March 27, 2000
Internet company valuations have sent mutual fund returns soaring over the past year. But those rocket-like stock prices have also created another phenomenon that fund companies are not so happy about - technology worker defections to those same Internet firms.
Consider, for instance, the situation in which Legg Mason of Baltimore, Md. finds itself. The tradition-rich investment firm and regional brokerage has had to watch as some of its technology staff have walked away from good jobs there for positions at start-ups and Internet firms.
Now, Legg Mason's technology groups are scrambling to reposition themselves to attract and retain technology talent. It has not been easy, said Joyce Ulrich, first vice president of applications development for Legg Mason.
"In the past, I only lost people to other financial services companies," said Ulrich. "Now I lose people [to companies] outside the industry. Now I'm seeing competition from the dot-coms."
The change has only come in the past year, Ulrich said. The damage has been minimal, but it is indicative of a troubling trend, she said.
Steven K. Miyao, a senior vice president with kasina of New York, a management consulting firm that does work with mutual fund firms, said that many technology workers at mutual fund firms have been lured away to pure technology companies recently with stock incentives and the opportunity for a different work environment. In response, fund companies have had to operate their technology groups differently than the rest of the company.
"What mutual fund companies have done is transition their e-commerce departments to be a bit more vibrant," Miyao said. "Then they're able to attract the fastest thinking, younger people who are working on their e-business activities."
Between 1997 and 1998, Ulrich, in charge of a group of 25 technology and Web developers at Legg Mason, had a high retention rate and only five people left her group.
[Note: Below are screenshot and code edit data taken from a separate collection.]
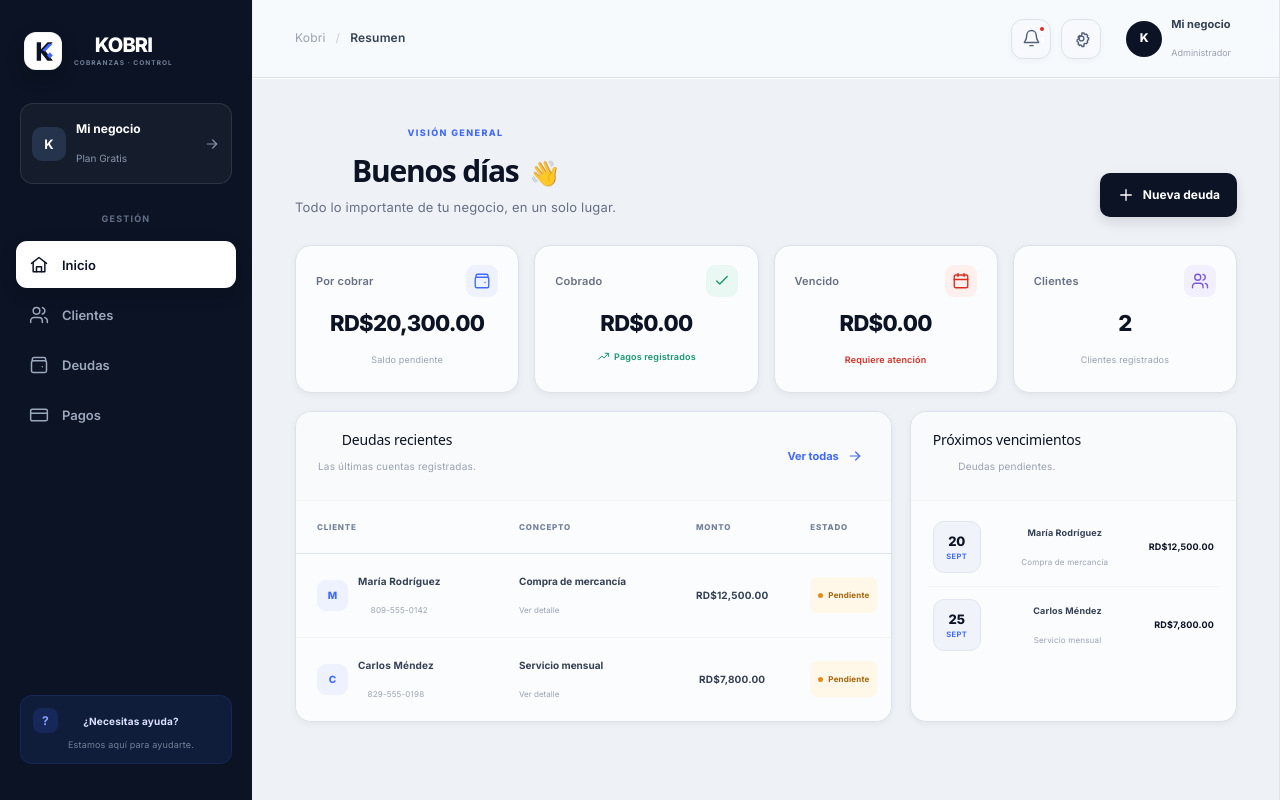
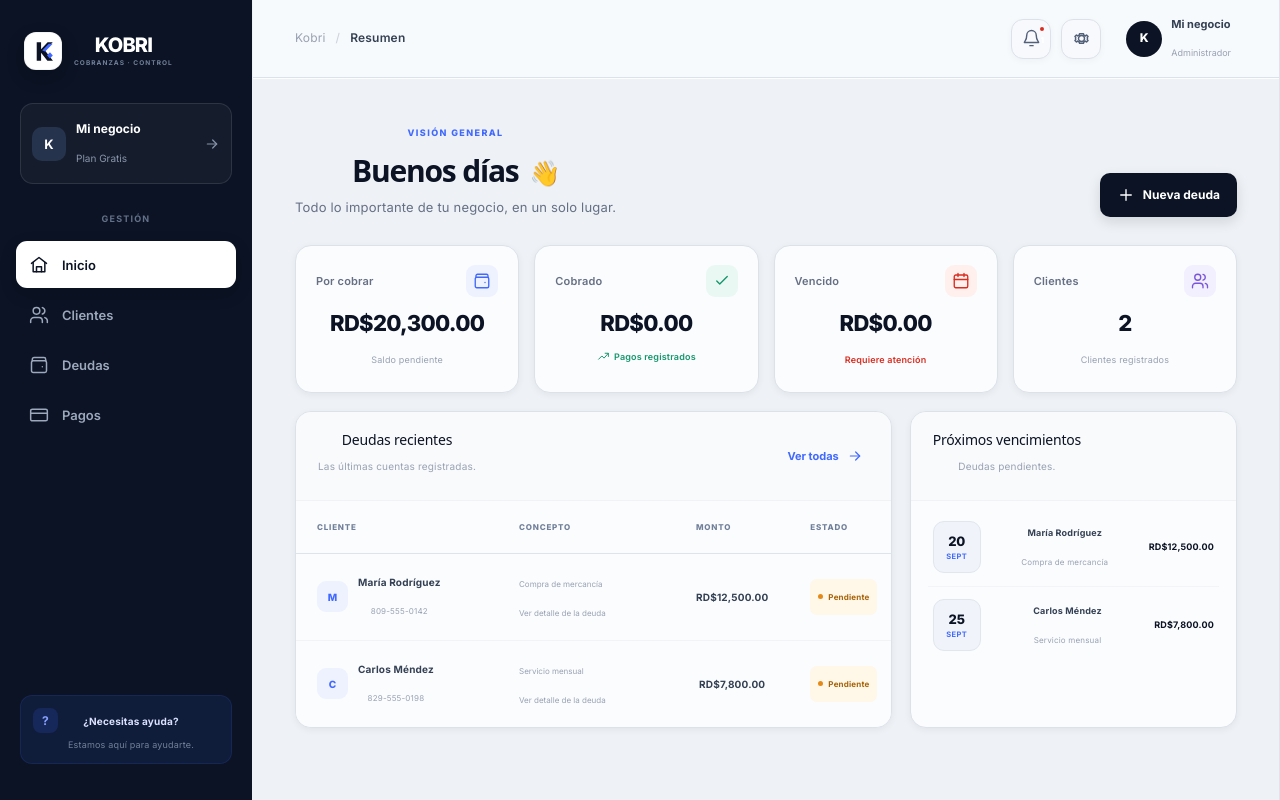
Before and after one commit to Nyxarion-ctrl/kobri, a React (Vite) app: page / in a window 1280 px wide. Built offline with nearby package versions, Linux system fonts and the light colour scheme.

Commit message:
Update App.jsx

```diff
--- a/src/App.jsx
+++ b/src/App.jsx
@@ -183,8 +183,8 @@ function Icon({ name, size = 20 }) {
     ),
     settings: (
       <>
-        <circle cx="12" cy="12" r="3" />
-        <path d="M19.4 15a1.7 1.7 0 0 0 .34 1.88l.06.06-1.8 1.8-.06-.06a1.7 1.7 0 0 0-1.88-.34 1.7 1.7 0 0 0-1.03 1.56V22h-2.54v-.1a1.7 1.7 0 0 0-1.03-1.56 1.7 1.7 0 0 0-1.88.34l-.06.06-1.8-1.8.06-.06A1.7 1.7 0 0 0 8.12 17a1.7 1.7 0 0 0-1.56-1.03H6.5v-2.54h.06A1.7 1.7 0 0 0 8.12 12a1.7 1.7 0 0 0-.34-1.88l-.06-.06 1.8-1.8.06.06a1.7 1.7 0 0 0 1.88.34 1.7 1.7 0 0 0 1.03-1.56V5h2.54v.1a1.7 1.7 0 0 0 1.03 1.56 1.7 1.7 0 0 0 1.88-.34l.06-.06 1.8 1.8-.06.06A1.7 1.7 0 0 0 19.4 10c.2.62.78 1.03 1.43 1.03h.07v2.54h-.07A1.7 1.7 0 0 0 19.4 15Z" />
+        <path d="M12 8.2a3.8 3.8 0 1 0 0 7.6 3.8 3.8 0 0 0 0-7.6Z" />
+        <path d="M19.2 13.1a1.8 1.8 0 0 0 0-2.2l1.1-1.3-1.9-1.9-1.4 1.1a1.8 1.8 0 0 0-2.1-.9L14.5 6h-5l-.4 1.9a1.8 1.8 0 0 0-2.1.9L5.6 7.7 3.7 9.6l1.1 1.3a1.8 1.8 0 0 0 0 2.2l-1.1 1.3 1.9 1.9 1.4-1.1a1.8 1.8 0 0 0 2.1.9l.4 1.9h5l.4-1.9a1.8 1.8 0 0 0 2.1-.9l1.4 1.1 1.9-1.9-1.1-1.3Z" />
       </>
     ),
   }
@@ -1746,7 +1746,7 @@ function App() {
 function DebtTable({ rows, onPay, onDetails, detailed = false }) {
   return (
     <div className="table-wrapper">
-      <table>
+      <table className={`data-table ${detailed ? "detailed-table" : "compact-table"}`}>
         <thead>
           <tr>
             <th>CLIENTE</th>
@@ -1762,12 +1762,11 @@ function DebtTable({ rows, onPay, onDetails, detailed = false }) {
           {rows.map((debt) => (
             <tr key={debt.id}>
               <td>
-                <div className="client-cell">
+                <div className="client-cell client-identity">
                   <div className="client-avatar">
                     {debt.client?.name?.charAt(0) || "K"}
                   </div>
-
-                  <div>
+                  <div className="client-copy">
                     <strong>{debt.client?.name || "Cliente"}</strong>
                     <span>{debt.client?.phone || "Sin teléfono"}</span>
                   </div>
@@ -1780,8 +1779,8 @@ function DebtTable({ rows, onPay, onDetails, detailed = false }) {
                   onClick={() => onDetails?.(debt)}
                   aria-label={`Ver detalle de ${debt.concept}`}
                 >
-                  <strong>{debt.concept}</strong>
-                  <span>Ver detalle</span>
+                  <span className="concept-name">{debt.concept}</span>
+                  <span className="concept-detail">Ver detalle de la deuda</span>
                 </button>
               </td>
 
```
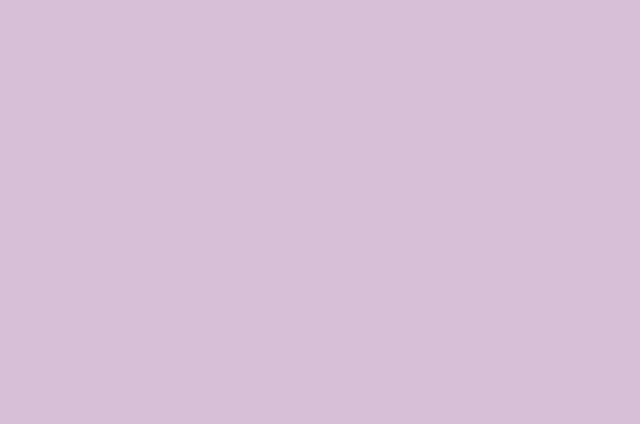
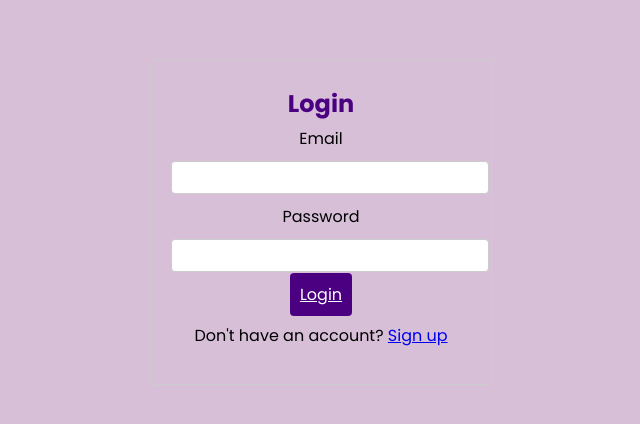
Before and after one commit to tarans102/FlexWizardsFrontendOdyssey, a React (Vite) app: page / in a window 1280 px wide. Before the commit this address had no page. Shown: the part 178-602 px from the top of the page, without its empty margins (319-959 px from the left). Built offline with nearby package versions, Linux system fonts and the light colour scheme.

Commit message:
Final Commit3

```diff
--- a/src/App.jsx
+++ b/src/App.jsx
@@ -12,7 +12,7 @@
         <>
             <Routes>
                 <Route path="/diet" element={<Diet />}></Route>
-                <Route path="/Login" element={<Login />} />
+                <Route path="/" element={<Login />} />
                 <Route path="/Signup" element={<Signup />} />
                 <Route path="/Tutorials" element={<Tutorials />} />
                 <Route path="/dashboard" element={<Dashboard />}></Route>
```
But in 1999 alone, four people left for either dot-coms or start-up companies.
There are four technology groups at Legg Mason with a total of 100 Web and technology developers, Ulrich said. People are leaving for many reasons and some of those reasons are understandable for those who want to take on the risk that goes along with them, she said.
"Everybody thinks the only exciting work is at the dot-com companies," Ulrich said. "The No. 1 thing that they offer is stock options. There is an enormous upside potential."
Recognizing that technology and start-up company stock options are a huge attraction, Ulrich has changed the way she recruits workers and interviews people.
Legg Mason has a stable corporate culture compared to an Internet start-up, which can be a risky venture with exhausting hours, Ulrich tells job candidates.
"We have the same great technologies here at Legg Mason," she says. "We use a lot of the cutting edge Microsoft products, all the tools that people salivate over. [But] we do have a different corporate culture. You don't have to worry about Legg Mason disappearing in a poof tomorrow."
Ulrich has also had to change her methods for finding qualified candidates, and she has had to be a little bit more diligent about finding the right fit.
In the past, Legg Mason would only find job candidates through recruiters, employee referrals and local colleges. Now, it uses technology career websites such as Techies.com and it posts its jobs on its own website, Leggmason.com. Recently, Ulrich attended a technology fair in Baltimore, where she interviewed 120 people in two days.
Legg Mason also makes sure that it is paying competitively by participating in technology salary surveys, and it holds salary reviews for its technology employees every six months instead of once a year as it does for all its other employees, Ulrich said.
"[The technology job market] has forced us to be a lot more creative," she said.